Following in second through fourth place are Real-world sensor visualization, CAD import utility, and a graphical model editor. We will lump in the highly rated plotting and improved logging features to form a category about usability. Gazebo has not been known as a tool with a great user experience, and ability to easily import models and retrieve data. Fortunately, this is all about to change. Under active development is a graphical model editor that will simplify the process of creating new robots and objects, a plotting utility, and improved state logging and replay capabilities. Over this summer we will also kick-off a project to facilitate importing CAD models. Most of these features will likely land in Gazebo 4.0, scheduled for a release in fall of 2014.
For those of you keen on features that have not been discussed yet, fear not, they will be developed and integrated into Gazebo. The timeline for these features is a bit more fuzzy, but I can say that most everything on this list will be done or started in less than 1.5 years from now. If you would like to see something accomplished sooner rather than later, please speak up and ideally come prepared to offer some of your time. Send a message to our mailing list, and describe what project you would like to be part of.
We received a lot of great comments, feedback, and perspectives from everyone. The following is a brief list, broken into categories, of the feedback, in black, and our responses to the feedback, in blue.
Thanks again to everyone for their help and support. We look forward to a productive year, and keep the ideas and feedback coming!
Open Source Robotics Foundation (OSRF) is a participant in Google's Summer of Code and Gnome Foundation's Outreach Program for Women. Accepted students will work with OSRF mentors to develop code for Gazebo, ROS, and CloudSim.

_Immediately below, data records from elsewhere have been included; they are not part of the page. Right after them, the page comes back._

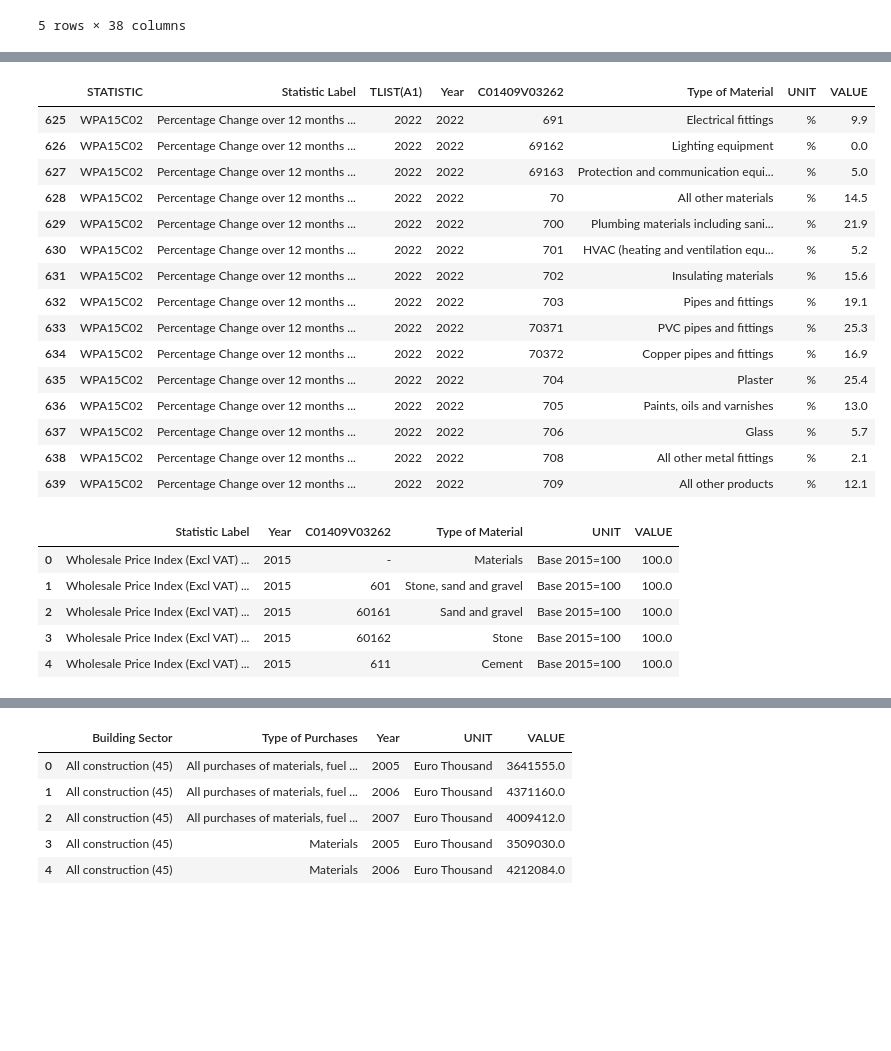
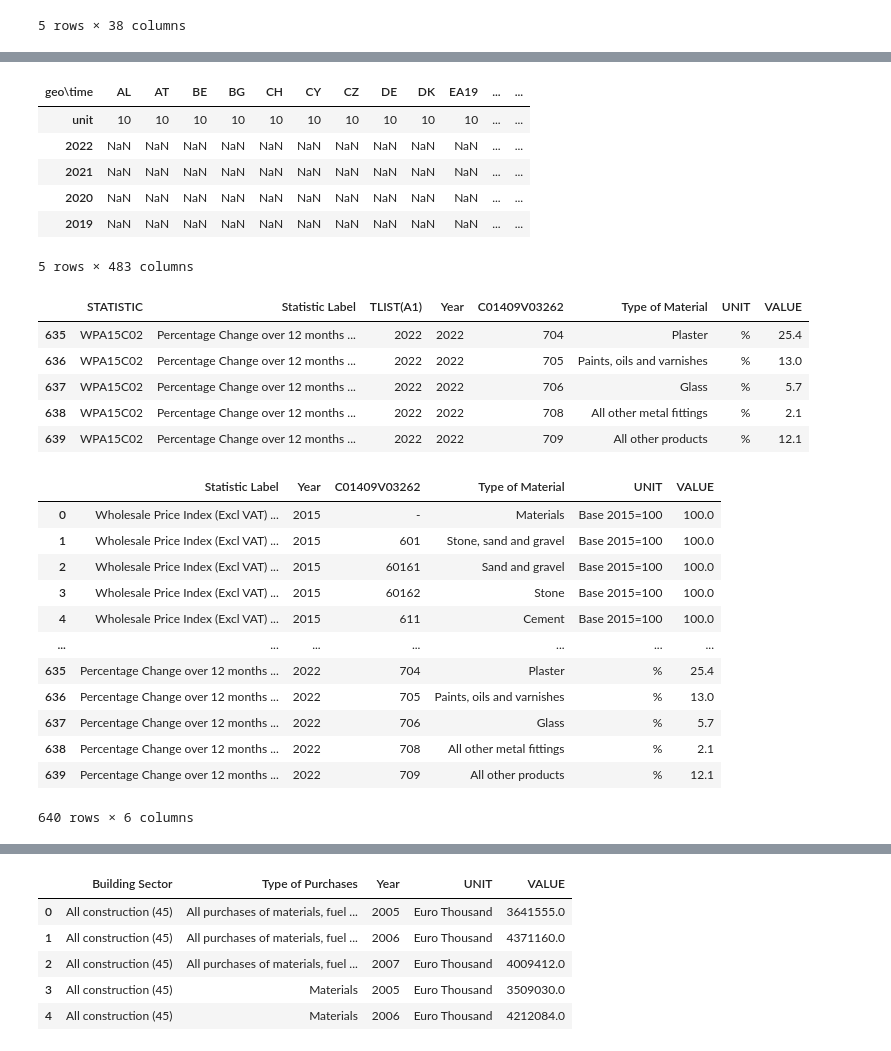
Before and after one commit to rachelhurleycct/CA2, a Jupyter notebook: CA2.ipynb, the cells around one changed output, grey strips where cells are left out. Saved outputs shown, nothing was run; the diff lists cells and outputs as text; code cells hidden in the pictures; blank space fills up the shorter version.

```diff
--- a/CA2.ipynb
+++ b/CA2.ipynb
@@ -306,19 +398,19 @@ dtype: int64
+# %%
+df7_transposed.head()
+# %% [output]
+| geo\time | AL | AT | BE | BG | CH | CY | CZ | DE | DK | EA19 | ... | ... |
+| unit | 10 | 10 | 10 | 10 | 10 | 10 | 10 | 10 | 10 | 10 | ... | ... |
+| 2022 | NaN | NaN | NaN | NaN | NaN | NaN | NaN | NaN | NaN | NaN | ... | ... |
+| 2021 | NaN | NaN | NaN | NaN | NaN | NaN | NaN | NaN | NaN | NaN | ... | ... |
+| 2020 | NaN | NaN | NaN | NaN | NaN | NaN | NaN | NaN | NaN | NaN | ... | ... |
+| 2019 | NaN | NaN | NaN | NaN | NaN | NaN | NaN | NaN | NaN | NaN | ... | ... |
+5 rows × 483 columns
 # %%
 df8=pd.read_csv("PriceIndex_BuildingConstruction_Materials_Ireland.csv")
 # %%
-df8.tail(15)
+df8.tail()
 # %% [output]
 |  | STATISTIC | Statistic Label | TLIST(A1) | Year | C01409V03262 | Type of Material | UNIT | VALUE |
-| 625 | WPA15C02 | Percentage Change over 12 months ... | 2022 | 2022 | 691 | Electrical fittings | % | 9.9 |
-| 626 | WPA15C02 | Percentage Change over 12 months ... | 2022 | 2022 | 69162 | Lighting equipment | % | 0.0 |
-| 627 | WPA15C02 | Percentage Change over 12 months ... | 2022 | 2022 | 69163 | Protection and communication equi... | % | 5.0 |
-| 628 | WPA15C02 | Percentage Change over 12 months ... | 2022 | 2022 | 70 | All other materials | % | 14.5 |
-| 629 | WPA15C02 | Percentage Change over 12 months ... | 2022 | 2022 | 700 | Plumbing materials including sani... | % | 21.9 |
-| 630 | WPA15C02 | Percentage Change over 12 months ... | 2022 | 2022 | 701 | HVAC (heating and ventilation equ... | % | 5.2 |
-| 631 | WPA15C02 | Percentage Change over 12 months ... | 2022 | 2022 | 702 | Insulating materials | % | 15.6 |
-| 632 | WPA15C02 | Percentage Change over 12 months ... | 2022 | 2022 | 703 | Pipes and fittings | % | 19.1 |
-| 633 | WPA15C02 | Percentage Change over 12 months ... | 2022 | 2022 | 70371 | PVC pipes and fittings | % | 25.3 |
-| 634 | WPA15C02 | Percentage Change over 12 months ... | 2022 | 2022 | 70372 | Copper pipes and fittings | % | 16.9 |
 | 635 | WPA15C02 | Percentage Change over 12 months ... | 2022 | 2022 | 704 | Plaster | % | 25.4 |
 | 636 | WPA15C02 | Percentage Change over 12 months ... | 2022 | 2022 | 705 | Paints, oils and varnishes | % | 13.0 |
 | 637 | WPA15C02 | Percentage Change over 12 months ... | 2022 | 2022 | 706 | Glass | % | 5.7 |
@@ -327,7 +419,7 @@ df8.tail(15)
 # %%
 df8=df8.drop(["STATISTIC", "TLIST(A1)"], axis=1)
 # %%
-df8.head()
+df8
 # %% [output]
 |  | Statistic Label | Year | C01409V03262 | Type of Material | UNIT | VALUE |
 | 0 | Wholesale Price Index (Excl VAT) ... | 2015 | - | Materials | Base 2015=100 | 100.0 |
@@ -335,6 +427,13 @@ df8.head()
 | 2 | Wholesale Price Index (Excl VAT) ... | 2015 | 60161 | Sand and gravel | Base 2015=100 | 100.0 |
 | 3 | Wholesale Price Index (Excl VAT) ... | 2015 | 60162 | Stone | Base 2015=100 | 100.0 |
 | 4 | Wholesale Price Index (Excl VAT) ... | 2015 | 611 | Cement | Base 2015=100 | 100.0 |
+| ... | ... | ... | ... | ... | ... | ... |
+| 635 | Percentage Change over 12 months ... | 2022 | 704 | Plaster | % | 25.4 |
+| 636 | Percentage Change over 12 months ... | 2022 | 705 | Paints, oils and varnishes | % | 13.0 |
+| 637 | Percentage Change over 12 months ... | 2022 | 706 | Glass | % | 5.7 |
+| 638 | Percentage Change over 12 months ... | 2022 | 708 | All other metal fittings | % | 2.1 |
+| 639 | Percentage Change over 12 months ... | 2022 | 709 | All other products | % | 12.1 |
+640 rows × 6 columns
 # %%
 df9=pd.read_csv("Purchases_BuildingConstruction_New Basis_Ireland.csv")
 # %%
```
Also changed, not shown: parts of 31 cells of this notebook.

Take a look at OSRF's GSoC project list and OPW project list. These projects are only suggestions, and we highly encourage applicants to propose different projects. Make sure to contact OSRF to discuss project ideas and any questions you may have. OSRF maintains two mailing lists: email@example.com and firstname.lastname@example.org.